§ RECORDS PROVIDED:

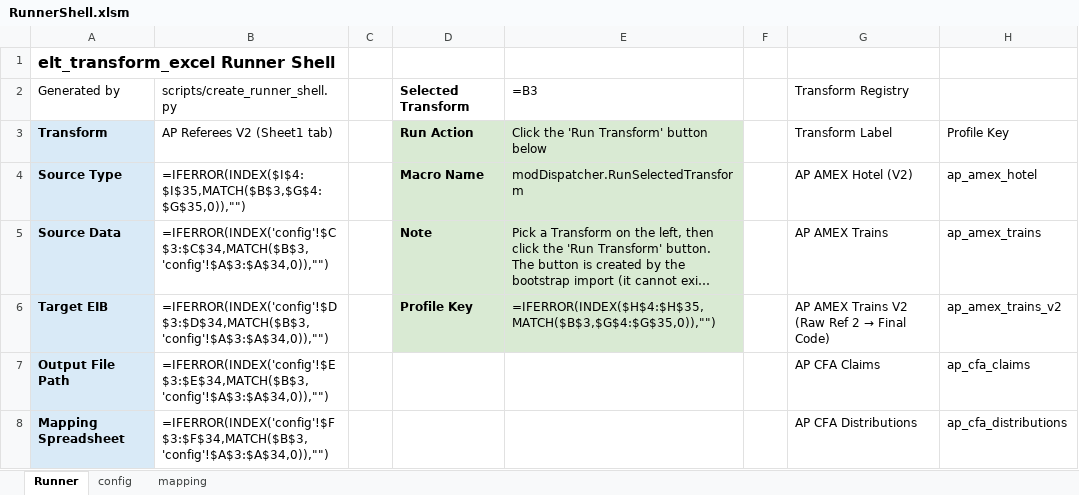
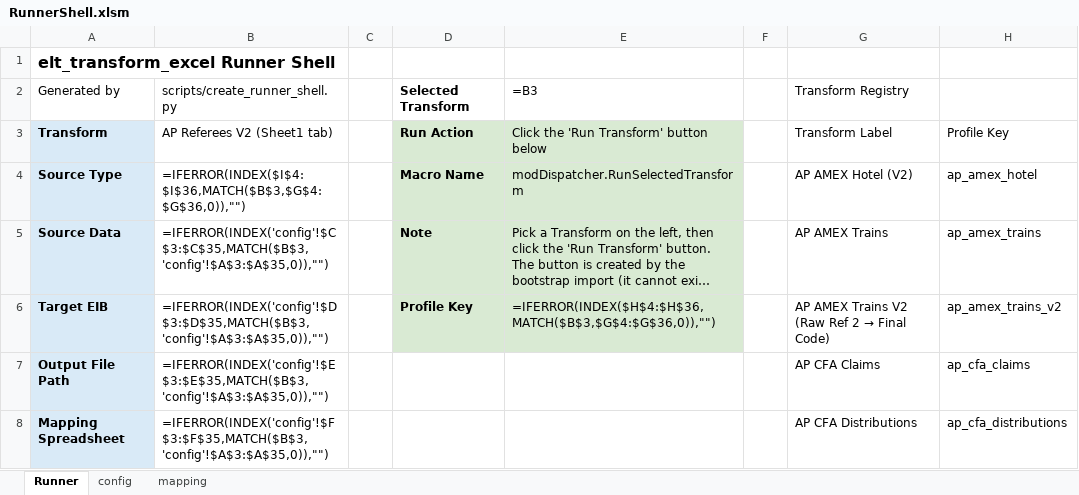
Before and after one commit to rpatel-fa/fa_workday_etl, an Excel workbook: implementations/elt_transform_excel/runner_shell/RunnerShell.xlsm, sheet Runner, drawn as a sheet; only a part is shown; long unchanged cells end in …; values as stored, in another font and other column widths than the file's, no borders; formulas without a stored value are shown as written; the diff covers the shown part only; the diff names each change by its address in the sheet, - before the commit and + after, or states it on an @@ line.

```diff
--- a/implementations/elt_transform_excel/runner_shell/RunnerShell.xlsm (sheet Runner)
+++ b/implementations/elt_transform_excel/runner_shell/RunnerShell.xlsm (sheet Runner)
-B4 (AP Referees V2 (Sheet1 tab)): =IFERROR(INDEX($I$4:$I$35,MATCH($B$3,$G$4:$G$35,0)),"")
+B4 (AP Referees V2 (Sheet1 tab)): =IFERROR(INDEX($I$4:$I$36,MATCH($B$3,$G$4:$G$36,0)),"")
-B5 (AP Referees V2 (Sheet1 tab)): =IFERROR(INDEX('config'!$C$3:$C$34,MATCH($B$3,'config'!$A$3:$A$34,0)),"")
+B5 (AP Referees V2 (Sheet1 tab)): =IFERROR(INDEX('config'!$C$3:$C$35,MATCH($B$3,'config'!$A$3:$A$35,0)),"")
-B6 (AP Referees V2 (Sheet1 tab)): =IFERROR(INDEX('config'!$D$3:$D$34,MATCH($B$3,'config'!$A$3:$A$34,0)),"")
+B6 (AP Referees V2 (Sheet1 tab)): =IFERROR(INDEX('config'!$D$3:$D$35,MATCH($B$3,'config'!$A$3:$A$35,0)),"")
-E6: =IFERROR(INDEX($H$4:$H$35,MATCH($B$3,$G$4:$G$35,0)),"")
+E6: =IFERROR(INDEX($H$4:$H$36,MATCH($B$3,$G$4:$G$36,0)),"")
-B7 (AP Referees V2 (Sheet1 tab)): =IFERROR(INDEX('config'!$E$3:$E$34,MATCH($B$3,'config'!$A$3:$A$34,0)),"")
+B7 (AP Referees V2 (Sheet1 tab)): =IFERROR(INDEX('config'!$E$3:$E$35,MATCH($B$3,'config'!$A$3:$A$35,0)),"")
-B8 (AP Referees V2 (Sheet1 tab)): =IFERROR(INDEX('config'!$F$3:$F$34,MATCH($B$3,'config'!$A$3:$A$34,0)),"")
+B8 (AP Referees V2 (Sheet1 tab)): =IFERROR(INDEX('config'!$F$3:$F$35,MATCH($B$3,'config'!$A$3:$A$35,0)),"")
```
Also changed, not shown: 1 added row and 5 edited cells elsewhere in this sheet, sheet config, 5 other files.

§ THE TASK:
Using the entries above, return each line in which the word "cells" occurs.

§ RESPONSE BOX:
Before and after one commit to rpatel-fa/fa_workday_etl, an Excel workbook: implementations/elt_transform_excel/runner_shell/RunnerShell.xlsm, sheet Runner, drawn as a sheet; only a part is shown; long unchanged cells end in …; values as stored, in another font and other column widths than the file's, no borders; formulas without a stored value are shown as written; the diff covers the shown part only; the diff names each change by its address in the sheet, - before the commit and + after, or states it on an @@ line.
Also changed, not shown: 1 added row and 5 edited cells elsewhere in this sheet, sheet config, 5 other files.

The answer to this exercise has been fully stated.